Behold: the skyline of Doha, Qatar. In the foreground, a traditional dhow plods the warm, shallow waters of the Arabian Gulf.
Doha is a spanking new city; a smaller, quieter, more conservative version of its coastal neighbour, Dubai. It’s also perpetually under construction. Condo-style offices and residences rise up from the desert like weeds.
There’s said to be a gritty South Asian neighbourhood here that’s relatively free of the plasticity and futurism shine that robs much of this town of charm. Off to investigate.
The spring 2015 issue of Explore magazine is now out. It features my traipse around B.C.’s Sacred Headwaters region with anthropologist Wade Davis.

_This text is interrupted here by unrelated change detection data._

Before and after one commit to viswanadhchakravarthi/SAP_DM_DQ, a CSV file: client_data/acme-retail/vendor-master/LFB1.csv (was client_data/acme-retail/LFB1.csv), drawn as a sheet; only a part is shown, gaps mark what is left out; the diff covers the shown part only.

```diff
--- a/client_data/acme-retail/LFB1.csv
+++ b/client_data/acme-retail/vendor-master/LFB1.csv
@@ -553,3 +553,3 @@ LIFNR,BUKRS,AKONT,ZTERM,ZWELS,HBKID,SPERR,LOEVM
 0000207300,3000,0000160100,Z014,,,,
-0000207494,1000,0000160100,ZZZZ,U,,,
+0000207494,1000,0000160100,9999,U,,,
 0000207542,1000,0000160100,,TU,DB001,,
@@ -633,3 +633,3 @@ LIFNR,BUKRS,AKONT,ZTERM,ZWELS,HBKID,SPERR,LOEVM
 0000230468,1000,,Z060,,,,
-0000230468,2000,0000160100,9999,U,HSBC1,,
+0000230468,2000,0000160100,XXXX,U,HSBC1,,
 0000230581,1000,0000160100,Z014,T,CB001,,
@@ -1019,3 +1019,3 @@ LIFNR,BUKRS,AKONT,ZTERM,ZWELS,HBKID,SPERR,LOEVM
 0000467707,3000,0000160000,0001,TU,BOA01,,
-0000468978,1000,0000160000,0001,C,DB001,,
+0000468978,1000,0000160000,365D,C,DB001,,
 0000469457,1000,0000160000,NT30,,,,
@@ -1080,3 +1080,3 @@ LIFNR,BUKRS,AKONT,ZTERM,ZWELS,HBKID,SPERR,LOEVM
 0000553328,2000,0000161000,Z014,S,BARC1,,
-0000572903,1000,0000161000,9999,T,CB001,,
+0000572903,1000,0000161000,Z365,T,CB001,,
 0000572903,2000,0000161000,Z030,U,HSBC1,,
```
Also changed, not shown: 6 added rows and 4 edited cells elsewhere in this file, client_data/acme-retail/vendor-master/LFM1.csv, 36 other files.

The <a href=”https://lareviewofbooks.org/interview/sacred-headwaters” data-link-type=”external” data-link-value=”https://lareviewofbooks.org/interview/sacred-headwaters” target=”_blank”>Los Angeles Review of Books</a> is running an interview I did with Canadian anthropologist Wade Davis.
Davis, who’s a prolific author and a National Geographic Explorer-in-Residence, spoke with me about ‘The Sacred Headwaters’ - a wilderness region in northern B.C. revered by the province’s First Nations as an area of cosmological genesis.
A travel feature about the area will also run in the spring issue of Explore magazine.
The publishers of Toronto Life and Pearson International Airport (YYZ) have teamed up to create a new travel magazine called Away. It’s available in the departure lounges at all of Pearson’s terminals.
The first issue has just gone to print and includes a short piece I wrote about Yukon’s St. Elias Mountains and Kluane National Park. Photos included.
Last week we experienced what people around here call an “outflow” - a blast of Arctic air “flowing out” from the B.C. interior. An overnight snowfall brought a light dusting of white to a landscape which I’d only ever seen green.
I took this shot of nearby Cunningham Island. It looks a bit like a painting.
If you spend any time in the Great Bear Rainforest, you’ll get to see a lot of rainbows. In close to three months, I think I’ve observed more of them here than in all of my life prior to visiting.
They’re highly ubiquitous.
Here’s one of my favourites. You can’t see it, but the full arc occupied half the sky.
I have a photo essay running in the Fall 2014 issue of Maisonneuve. Here’s a <a href=”http://maisonneuve.org/article/2014/09/11/kurdistan/” data-link-type=”external” data-link-value=”http://maisonneuve.org/article/2014/09/11/kurdistan/” target=”_blank”>link</a> to their webpage, plugging the spread.
I was out on the ocean the other day, fishing with friends. The sky was overcast and the water was calm.
Looking down I noticed some amazing patterns created by the light refracting in the water. Those circular, bulls-eye-looking patterns, sometimes called ‘ovoids’, appear identical to certain motifs prevalent in Coastal First Nations art. In fact, I’m almost certain they’re the original inspiration.
I’m staying at a cabin in the ‘Great Bear Rainforest’ region of British Columbia. I’ve come to work on a writing project that requires a bit more quiet and focus than I can garner back in the city.
This is one view from the cabin, taken on a typical fog-filled morning. I’m located on a cove within a protected harbour along the Inside Passage route to and from Alaska.